DIRECTIONS FOR THIS TASK -
The listing below is to be given again in full and word for word, without its images.

INFORMATION SUPPLIED -
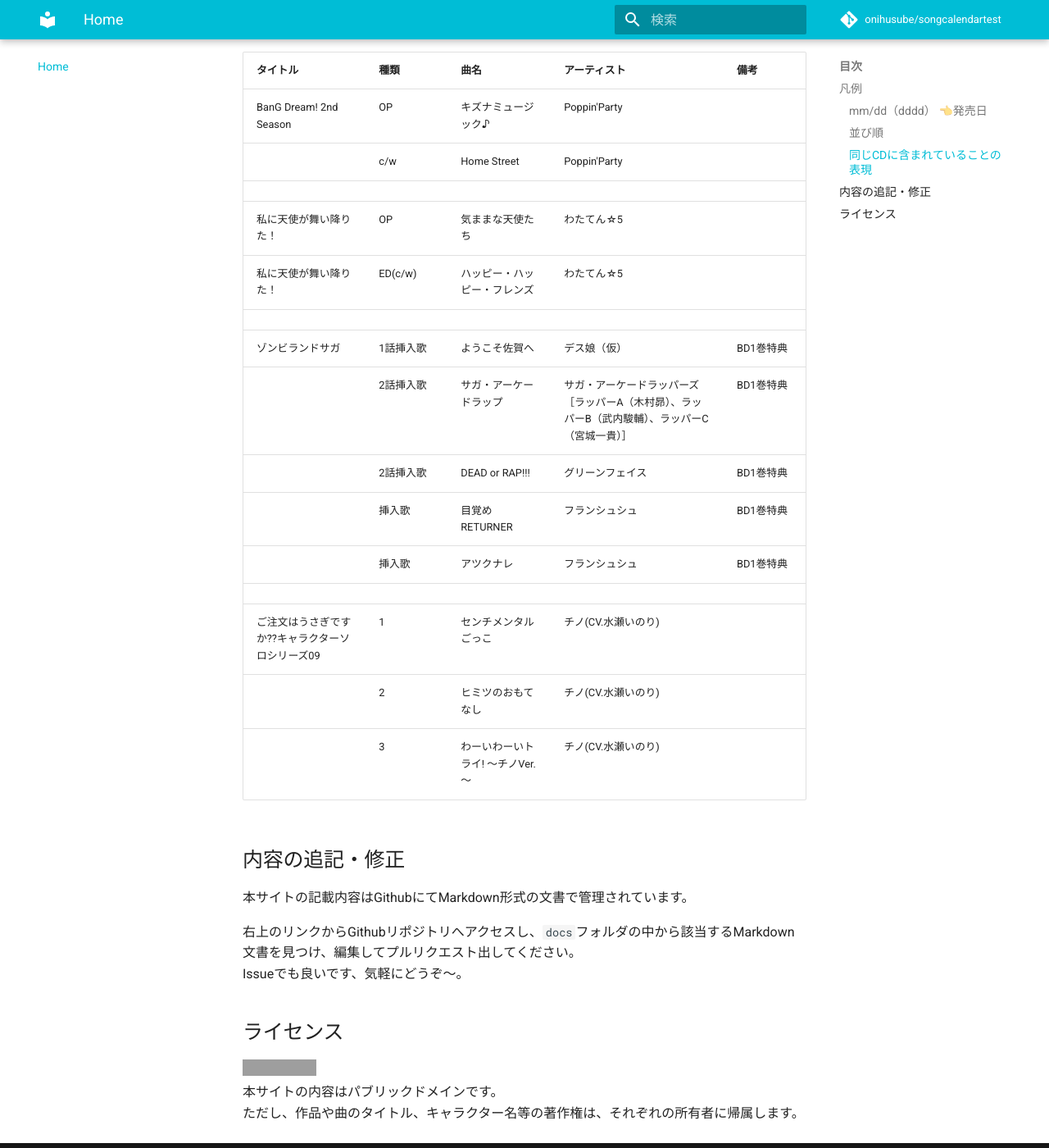
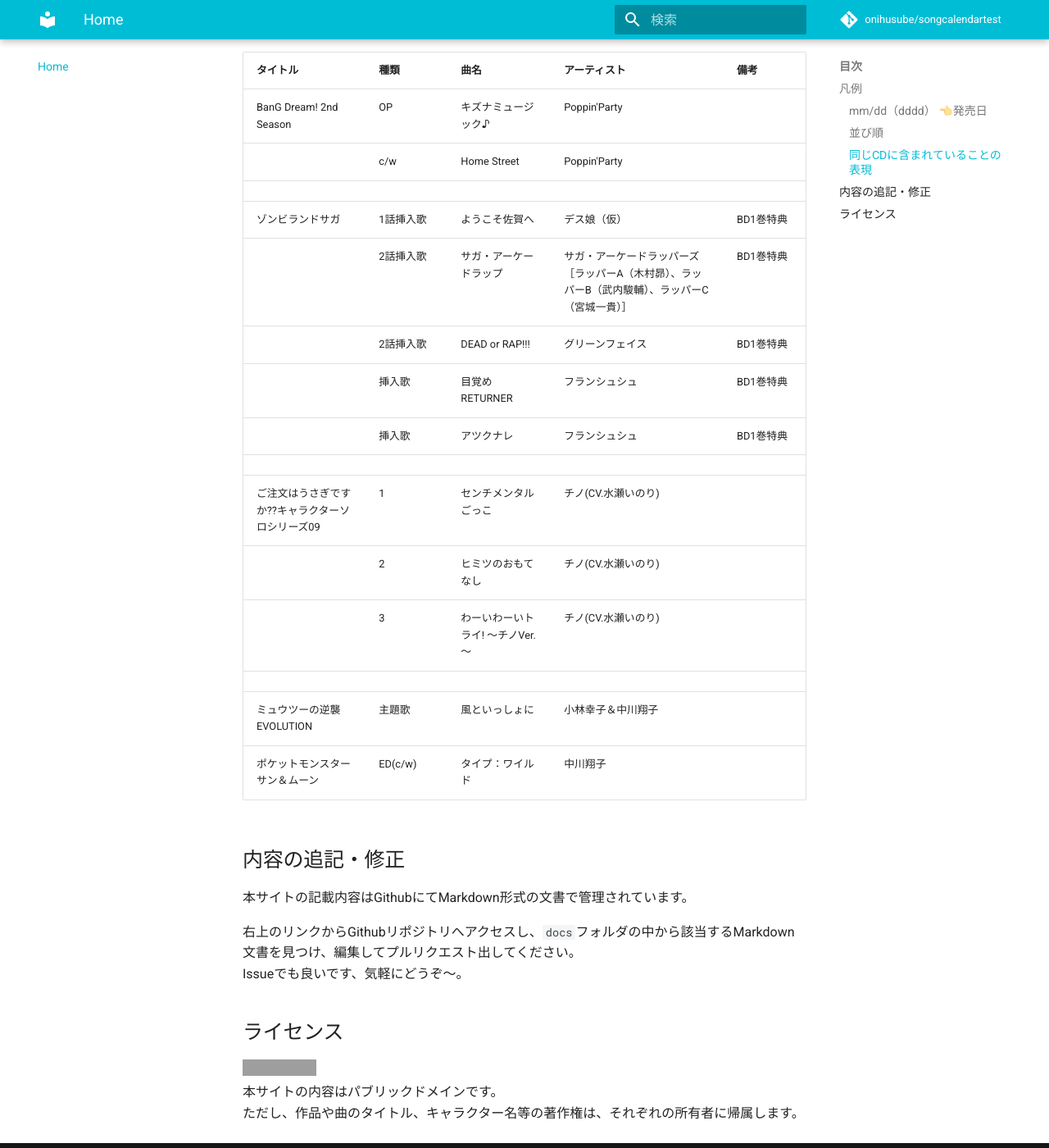
Before and after one commit to onihusube/songcalendartest, an MkDocs documentation site: the page built from docs/index.md, in a window 1280 px wide and 1400 px high, scrolled down 1313 px. Shown: the whole window at 82% size. Built offline with MkDocs 1.6.1 and Material for MkDocs 9.7.7, drawn with Linux system fonts in a browser that asks for light colours; comment, search, counter and statistics services are not loaded; grey boxes are pictures that could not be loaded.

Commit message:
Update index.md

```diff
--- a/docs/index.md
+++ b/docs/index.md
@@ -45,9 +45,6 @@
 | BanG Dream! 2nd Season              | OP  | キズナミュージック♪   | Poppin'Party |     |     |
 |                                     | c/w | Home Street  | Poppin'Party |     |     |
 ||||||
-| 私に天使が舞い降りた！                                              | OP       | 気ままな天使たち                        | わたてん☆5                                                                               |        |     |
-| 私に天使が舞い降りた！                                              | ED(c/w)  | ハッピー・ハッピー・フレンズ                  | わたてん☆5                                                                               |        |     |
-||||||
 | ゾンビランドサガ                            | 1話挿入歌 | ようこそ佐賀へ                                       | デス娘（仮）                                            | BD1巻特典   |     |
 |                             | 2話挿入歌 | サガ・アーケードラップ                                   | サガ・アーケードラッパーズ［ラッパーA（木村昴）、ラッパーB（武内駿輔）、ラッパーC（宮城一貴）］ | BD1巻特典   |     |
 |                             | 2話挿入歌 | DEAD or RAP!!!                                | グリーンフェイス                                          | BD1巻特典   |     |
@@ -57,6 +54,9 @@
 | ご注文はうさぎですか??キャラクターソロシリーズ09                       |  1   | センチメンタルごっこ                 | チノ(CV.水瀬いのり)          |     |     |
 |                                                  |   2  | ヒミツのおもてなし                  | チノ(CV.水瀬いのり)          |     |     |
 |                                                  |   3  | わーいわーいトライ! ～チノVer.～        | チノ(CV.水瀬いのり)          |     |     |
+||||||
+| ミュウツーの逆襲 EVOLUTION                                           | 主題歌           | 風といっしょに           | 小林幸子＆中川翔子                                |     |
+| ポケットモンスターサン＆ムーン                                              | ED(c/w)       | タイプ：ワイルド          | 中川翔子                                     |     |
 
 ## 内容の追記・修正
 
```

RESULT FOR THIS TASK -
Before and after one commit to onihusube/songcalendartest, an MkDocs documentation site: the page built from docs/index.md, in a window 1280 px wide and 1400 px high, scrolled down 1313 px. Shown: the whole window at 82% size. Built offline with MkDocs 1.6.1 and Material for MkDocs 9.7.7, drawn with Linux system fonts in a browser that asks for light colours; comment, search, counter and statistics services are not loaded; grey boxes are pictures that could not be loaded.

Commit message:
Update index.md

```diff
--- a/docs/index.md
+++ b/docs/index.md
@@ -45,9 +45,6 @@
 | BanG Dream! 2nd Season              | OP  | キズナミュージック♪   | Poppin'Party |     |     |
 |                                     | c/w | Home Street  | Poppin'Party |     |     |
 ||||||
-| 私に天使が舞い降りた！                                              | OP       | 気ままな天使たち                        | わたてん☆5                                                                               |        |     |
-| 私に天使が舞い降りた！                                              | ED(c/w)  | ハッピー・ハッピー・フレンズ                  | わたてん☆5                                                                               |        |     |
-||||||
 | ゾンビランドサガ                            | 1話挿入歌 | ようこそ佐賀へ                                       | デス娘（仮）                                            | BD1巻特典   |     |
 |                             | 2話挿入歌 | サガ・アーケードラップ                                   | サガ・アーケードラッパーズ［ラッパーA（木村昴）、ラッパーB（武内駿輔）、ラッパーC（宮城一貴）］ | BD1巻特典   |     |
 |                             | 2話挿入歌 | DEAD or RAP!!!                                | グリーンフェイス                                          | BD1巻特典   |     |
@@ -57,6 +54,9 @@
 | ご注文はうさぎですか??キャラクターソロシリーズ09                       |  1   | センチメンタルごっこ                 | チノ(CV.水瀬いのり)          |     |     |
 |                                                  |   2  | ヒミツのおもてなし                  | チノ(CV.水瀬いのり)          |     |     |
 |                                                  |   3  | わーいわーいトライ! ～チノVer.～        | チノ(CV.水瀬いのり)          |     |     |
+||||||
+| ミュウツーの逆襲 EVOLUTION                                           | 主題歌           | 風といっしょに           | 小林幸子＆中川翔子                                |     |
+| ポケットモンスターサン＆ムーン                                              | ED(c/w)       | タイプ：ワイルド          | 中川翔子                                     |     |
 
 ## 内容の追記・修正
 
```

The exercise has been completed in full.